## turbulence length scales

Measures of the eddy scale sizes in turbulent flow.

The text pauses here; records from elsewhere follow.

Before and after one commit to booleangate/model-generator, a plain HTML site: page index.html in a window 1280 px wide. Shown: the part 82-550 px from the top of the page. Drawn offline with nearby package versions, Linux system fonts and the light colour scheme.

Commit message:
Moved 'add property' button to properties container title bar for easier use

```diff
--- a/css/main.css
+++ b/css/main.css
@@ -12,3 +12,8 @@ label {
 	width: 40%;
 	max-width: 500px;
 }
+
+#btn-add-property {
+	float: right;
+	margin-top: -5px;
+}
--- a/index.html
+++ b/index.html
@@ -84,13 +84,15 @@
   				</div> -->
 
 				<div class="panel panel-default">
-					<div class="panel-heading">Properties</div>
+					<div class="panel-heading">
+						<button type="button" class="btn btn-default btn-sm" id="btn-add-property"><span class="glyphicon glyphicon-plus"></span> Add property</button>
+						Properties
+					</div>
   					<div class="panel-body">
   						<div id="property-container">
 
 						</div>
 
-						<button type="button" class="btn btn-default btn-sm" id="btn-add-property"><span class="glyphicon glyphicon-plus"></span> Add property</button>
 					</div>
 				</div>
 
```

The separation between the largest and smallest sizes is determined by the Reynolds number. The largest length scales are usually imposed by the flow geometry, for example, the boundary layer depth. Because turbulence kinetic energy is extracted from the mean flow at the largest scales, they are often referred to as the "energy-containing" range. The smallest scales are set by the viscosity and the rate at which energy is supplied by the largest-scale eddies. Intermediate between these scales are the inertial subrange scales for which turbulence kinetic energy is neither generated nor destroyed but is transferred from larger to smaller scales. Smaller-scale eddies are generated from the larger eddies through the nonlinear process of vortex stretching. Typically, energy is transferred from the largest eddies to the smallest ones on a timescale of about one large- eddy turnover. There are standard turbulence length scales for each of the eddy scale sizes; integral length scales for the energy-containing eddies, Taylor microscale for the inertial subrange eddies, and Kolmogorov microscale for the dissipation range eddies.